Cyclone Driscoll has come and gone

Mark Driscoll, senior pastor at Mars Hill Church Seattle, has been in Australia for the past month on holiday with family and, more recently, flying around to the many speaking engagements he’s been booked for (30 in 11 days). His popularity and almost celebrity status was a great draw card to the many events he has spoken at. Not hard to imagine from a man who started Mars Hill Church at 25 (with only 12 people + his family) and now a decade later oversees 17 Sunday services at 6 different locations (via satellite feed) and almost 8000 people in attendance each week.

Whilst he has stirred up some controversies on the internet over various statements and tid bits in the past, Mark is better known in evangelical circles as the pastor who has been able to connect culture and faithful biblical doctrine. The great problem, as Mark sees it, is that churches too often have one or the other – they are either too culturally sensitive (and lose biblical faithfulness) or they are biblically faithful (but lack cultural awareness and are seen as old and outdated). Hence the problem with many evangelical churches is even though they preach and teach biblically sound doctrine, their service and their understanding of the culture around them is weak – so they are seen as irrelevant. The flip side has been the rise in the ’emergent/emerging’ church movement (for instance, Rob Bell and his unaffliated Mars Hill Church in Michigan) which has sought to be culturally relevant at the expense of biblical faithfulness.

Here are Mark’s own words in regards to being relevant, yet also being faithful:

There is a strong drift toward the hard theological left. Some emergent types [want] to recast Jesus as a limp-wrist hippie in a dress with a lot of product in His hair, who drank decaf and made pithy Zen statements about life while shopping for the perfect pair of shoes. In Revelation, Jesus is a prize fighter with a tattoo down His leg, a sword in His hand and the commitment to make someone bleed. That is a guy I can worship. I cannot worship the hippie, diaper, halo Christ because I cannot worship a guy I can beat up. I fear some are becoming more cultural than Christian, and without a big Jesus who has authority and hates sin as revealed in the Bible, we will have less and less Christians, and more and more confused, spiritually self-righteous blogger critics of Christianity. (source here)

Biblically faithful? Certainly. Culturally relevant terms? Spot on.

So QTC invited Mark to come and give some lectures on both culture and missions. His lectures were entertaining, insightful and incredibly practical. I’m going to post some more thoughts at our Pastoral Apprenticeship Blog soon.

That evening Mark then spoke at North Side Christian College to a group of men from around Brisbane. The event was promoted initially as ‘300 Men For Jesus‘. A Michtelton Presbyterian effort to get 300 of their men to come and hear Mark speak frankly about biblical manhood. News of the event spread quicker than anticpated and a larger venue had to be found. In the end over 900 men turned up to hear what this biblically faithful and culturally relevant pastor had to say about being a man.

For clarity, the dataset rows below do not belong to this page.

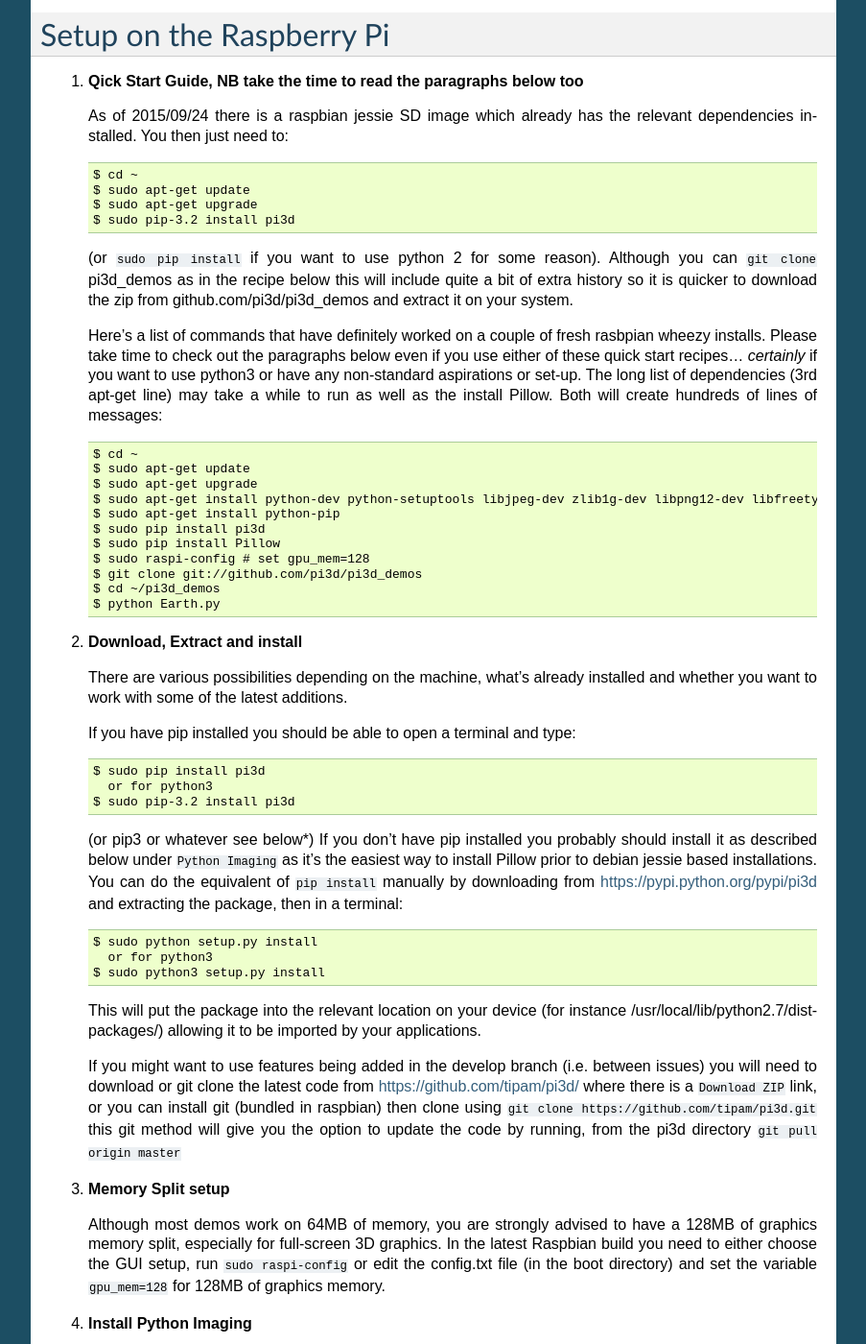
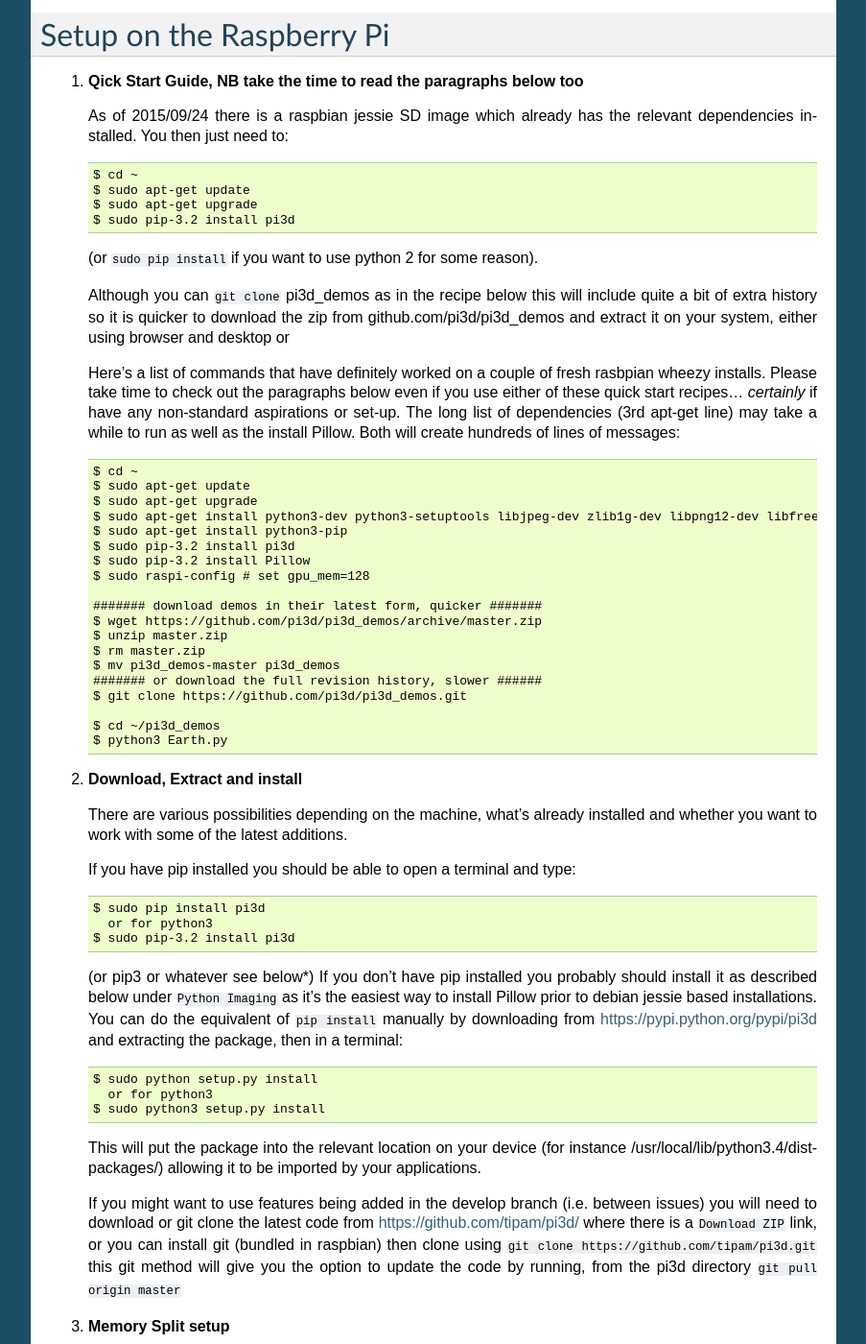
Before and after one commit to pi3d/pi3d.github.com, a Sphinx documentation site: the page built from sphinx/ReadMe.rst, in a window 1280 px wide and 1400 px high, scrolled down 5496 px. Shown: the whole window at 96% size, without its empty margins (198-1101 px from the left). Built offline with Sphinx 7.4.7, drawn with Linux system fonts in a browser that asks for light colours; some of the changed text lies outside the part shown.

Commit message:
more tidying up default to python3

```diff
--- a/sphinx/ReadMe.rst
+++ b/sphinx/ReadMe.rst
@@ -147,28 +147,38 @@ Setup on the Raspberry Pi
       $ sudo pip-3.2 install pi3d
 
     (or ``sudo pip install`` if you want to use python 2 for some reason).
+
     Although you can ``git clone`` pi3d_demos  as in the recipe below this
     will include quite a bit of extra history so it is quicker to download
-    the zip from github.com/pi3d/pi3d_demos and extract it on your system.
+    the zip from github.com/pi3d/pi3d_demos and extract it on your system,
+    either using browser and desktop or
 
     Here's a list of commands that have definitely worked on a couple of
     fresh rasbpian wheezy installs. Please take time to check out the paragraphs below
-    even if you use either of these quick start recipes... *certainly* if you want to
-    use python3 or have any non-standard aspirations or set-up. The long
+    even if you use either of these quick start recipes... *certainly* if
+    have any non-standard aspirations or set-up. The long
     list of dependencies (3rd apt-get line) may take a while to run as well
     as the install Pillow. Both will create hundreds of lines of messages::
 
       $ cd ~
       $ sudo apt-get update
       $ sudo apt-get upgrade
-      $ sudo apt-get install python-dev python-setuptools libjpeg-dev zlib1g-dev libpng12-dev libfreetype6-dev
-      $ sudo apt-get install python-pip
-      $ sudo pip install pi3d
-      $ sudo pip install Pillow
+      $ sudo apt-get install python3-dev python3-setuptools libjpeg-dev zlib1g-dev libpng12-dev libfreetype6-dev
+      $ sudo apt-get install python3-pip
+      $ sudo pip-3.2 install pi3d
+      $ sudo pip-3.2 install Pillow
       $ sudo raspi-config # set gpu_mem=128
-      $ git clone git://github.com/pi3d/pi3d_demos
+
+      ####### download demos in their latest form, quicker #######
+      $ wget https://github.com/pi3d/pi3d_demos/archive/master.zip
+      $ unzip master.zip
+      $ rm master.zip
+      $ mv pi3d_demos-master pi3d_demos
+      ####### or download the full revision history, slower ######
+      $ git clone https://github.com/pi3d/pi3d_demos.git
+
       $ cd ~/pi3d_demos
-      $ python Earth.py
+      $ python3 Earth.py
 
 #.  **Download, Extract and install**
 
@@ -195,7 +205,7 @@ Setup on the Raspberry Pi
 
     This will put the package into the
     relevant location on your device (for instance
-    /usr/local/lib/python2.7/dist-packages/) allowing it to be imported
+    /usr/local/lib/python3.4/dist-packages/) allowing it to be imported
     by your applications.
 
     If you might want to use features being added in the develop branch (i.e. between
@@ -246,13 +256,14 @@ Setup on the Raspberry Pi
       $ sudo apt-get install python-pip
       $ sudo pip install Pillow
 
-    (*on ubuntu ``pip3`` could be other names, google for help or search::
+    (*on ubuntu and jessie ``pip3`` should work, could be other names,
+    google for help or search::
 
       $ sudo find / -name pip*
 
     !) If had previously installed the old PIL:
     using ``$ sudo apt-get install python-imaging`` When you later switch
-    to Pillow you will need to ``sudo remove python-imaging`` first.
+    to Pillow you will need to ``sudo apt-get remove python-imaging`` first.
 
     To run on Arch linux you will need to install::
 
```
Also changed, not shown: ReadMe.rst (+23 -12 lines), 5 other files.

Initially the talk was titled, ‘Burn Your Plastic Jesus’ – which he had given at the Sydney Enternatinment centre the night before (to, apparently 10,000 people), but slightly more focused towards men. However he instead got up and preached from Genesis 1-3.

How was it? Well, some seemed to have been greatly impacted by it (eg, here and here – for my Asian friends who read this blog and know these people…). Others seemed to have gotten off on the wrong foot with Mark and didn’t quite enjoy it, to say the least (Note: a more balanced view from that last blogger has been recently posted and it would be worthwhile checking that out).

Rave reviews and criticism aside there were a few things everyone could agree on:

1. Mark spoke clearly and faithfully from Genesis 1-3.
2. His talk comforted those who were struggling and unsettled those who thought otherwise.
3. Like it or not, it was a challenging talk.

I personally found it challenging. Not primarily because Mark spoke abundantly about marriage, but because I’m sinful (with an overstated view of myself) and need to hear the hard word spoken to me directly. Mark’s talk to men was hard and straight forward. How we responded to it is probably more indicative of our heart rather than what Mark said. I also found the talk encouraging and as I left for home I found myself (as my recent facebook profile status announced) ‘slapped in the face, rebuked, challenged and given new energy to love and serve my sanctifying wife!’ I learnt so much about what it means to think of myself has head of the household and how to love and serve my wife and family.

I’ve ordered the DVD if you wish to see it (or re-watch it to see if there was anything you missed), let me know.

Published bySteven

Steven grew up in a nominal Buddhist home, was introduced to Jesus in early university and after lengthy debate and reading came to realise that Jesus made more sense of life, meaning, morality and our ultimate destiny. Graduating from Queensland Theological College in 2011, Steven is a Pastor at his home church, SLE Church, in Brisbane, Queensland. Steven is also husband to Steph, father to Jayden, Janessa, and Eliza, and part time blogger. He also loves a good New Zealand Pinot Noir, Australian craft beer, and coffee. Though preferably not mixed together.